» TRY IT
How many lines below contain the word "which"? Give only the number.

Segment Start: EXCERPTED DATA

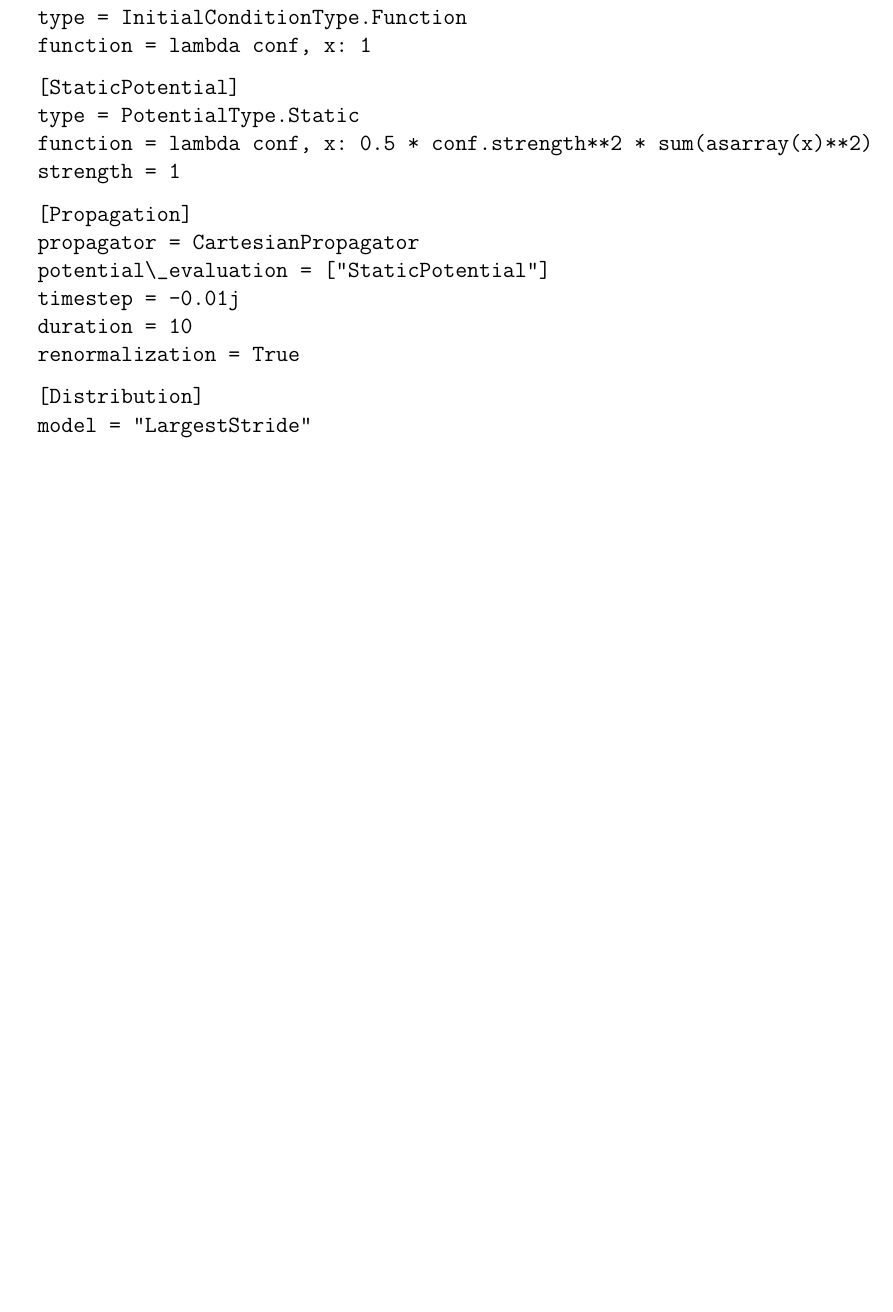
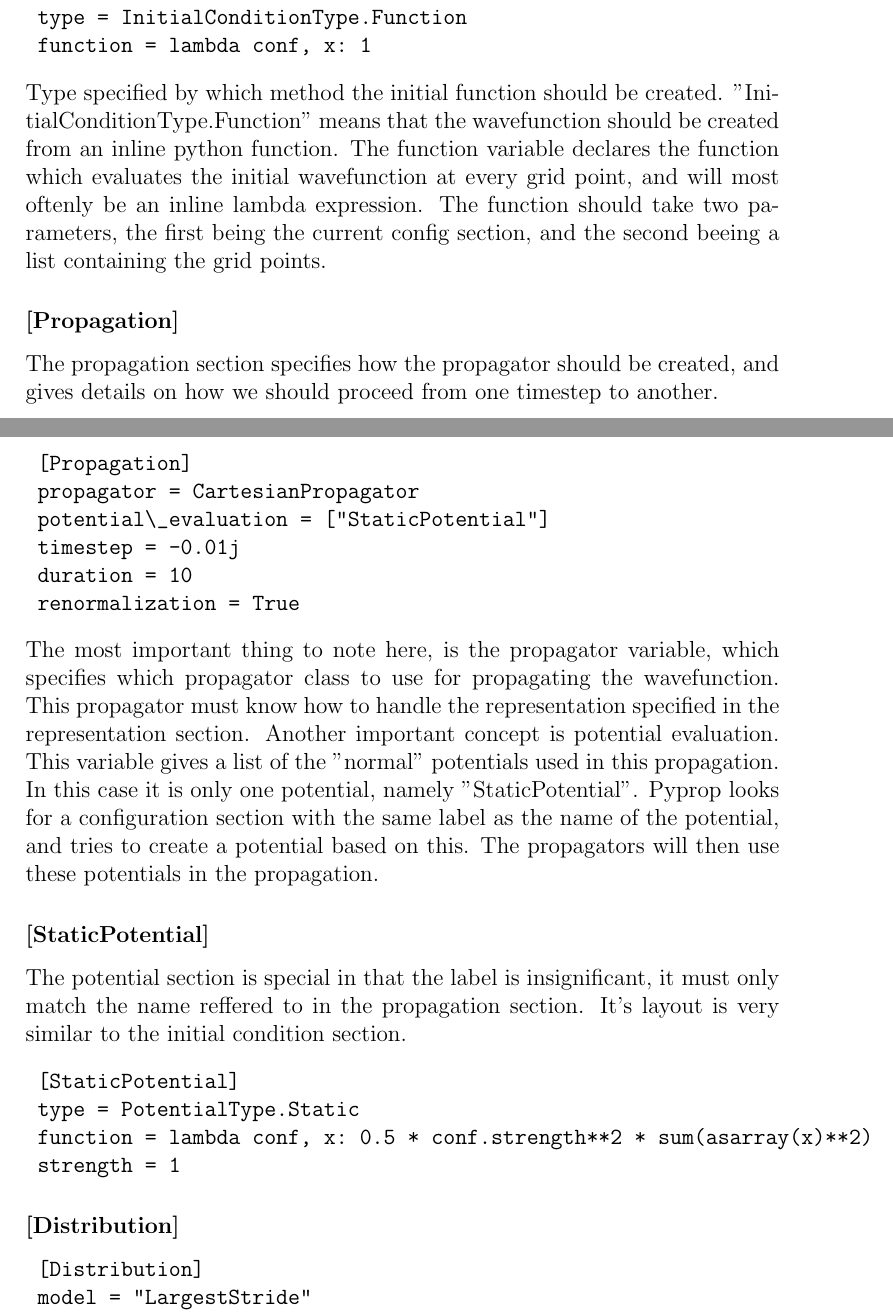
Before and after one commit to kvantetore/PyProp, a LaTeX document (doc/pyprop.tex): part of page 14 of 16 before the commit and two parts of pages 14 and 15 of 16 after it, the two joined at a grey line, cut so that both start at the same text, the shorter picture padded with empty space. Compiled offline with pdfLaTeX.

Commit message:
Added documentation
git-svn-id: https://pyprop.googlecode.com/svn/trunk@4 354cffb3-6528-0410-8d42-45ce437ad3c5

```diff
--- a/doc/pyprop.tex
+++ b/doc/pyprop.tex
@@ -248,15 +248,14 @@ The initial condition section specifies how the initial wavefunction should be i
 	type = InitialConditionType.Function
 	function = lambda conf, x: 1
 \end{verbatim}
+Type specified by which method the initial function should be created. "InitialConditionType.Function" means that the
+wavefunction should be created from an inline python function. The function variable declares the function which evaluates
+the initial wavefunction at every grid point, and will most oftenly be an inline lambda expression. The function should take
+two parameters, the first being the current config section, and the second beeing a list containing the grid points.
 
-
-\begin{verbatim}
-	[StaticPotential]
-	type = PotentialType.Static
-	function = lambda conf, x: 0.5 * conf.strength**2 * sum(asarray(x)**2)
-	strength = 1
-\end{verbatim}
-
+\subsubsection*{[Propagation]}
+The propagation section specifies how the propagator should be created, and gives details on how we should
+proceed from one timestep to another.
 \begin{verbatim}
 	[Propagation]
 	propagator = CartesianPropagator
@@ -265,7 +264,25 @@ The initial condition section specifies how the initial wavefunction should be i
 	duration = 10
 	renormalization = True
 \end{verbatim}
+The most important thing to note here, is the propagator variable, which specifies which propagator class to use
+for propagating the wavefunction. This propagator must know how to handle the representation specified in the
+representation section. Another important concept is potential evaluation. This variable gives a list of the
+"normal" potentials used in this propagation. In this case it is only one potential, namely "StaticPotential".
+Pyprop looks for a configuration section with the same label as the name of the potential, and tries to create
+a potential based on this. The propagators will then use these potentials in the propagation.
 
+\subsubsection*{[StaticPotential]}
+The potential section is special in that the label is insignificant, it must only match the name reffered to in
+the propagation section. It's layout is very similar to the initial condition section.
+\begin{verbatim}
+	[StaticPotential]
+	type = PotentialType.Static
+	function = lambda conf, x: 0.5 * conf.strength**2 * sum(asarray(x)**2)
+	strength = 1
+\end{verbatim}
+
+
+\subsubsection*{[Distribution]}
 \begin{verbatim}
 	[Distribution]
 	model = "LargestStride"
```
Also changed, not shown: doc/installation.tex (+6 -6 lines), doc/pyprop.tex (2 more changed lines).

Segment End: EXCERPTED DATA

» PROBLEM SOLUTION
3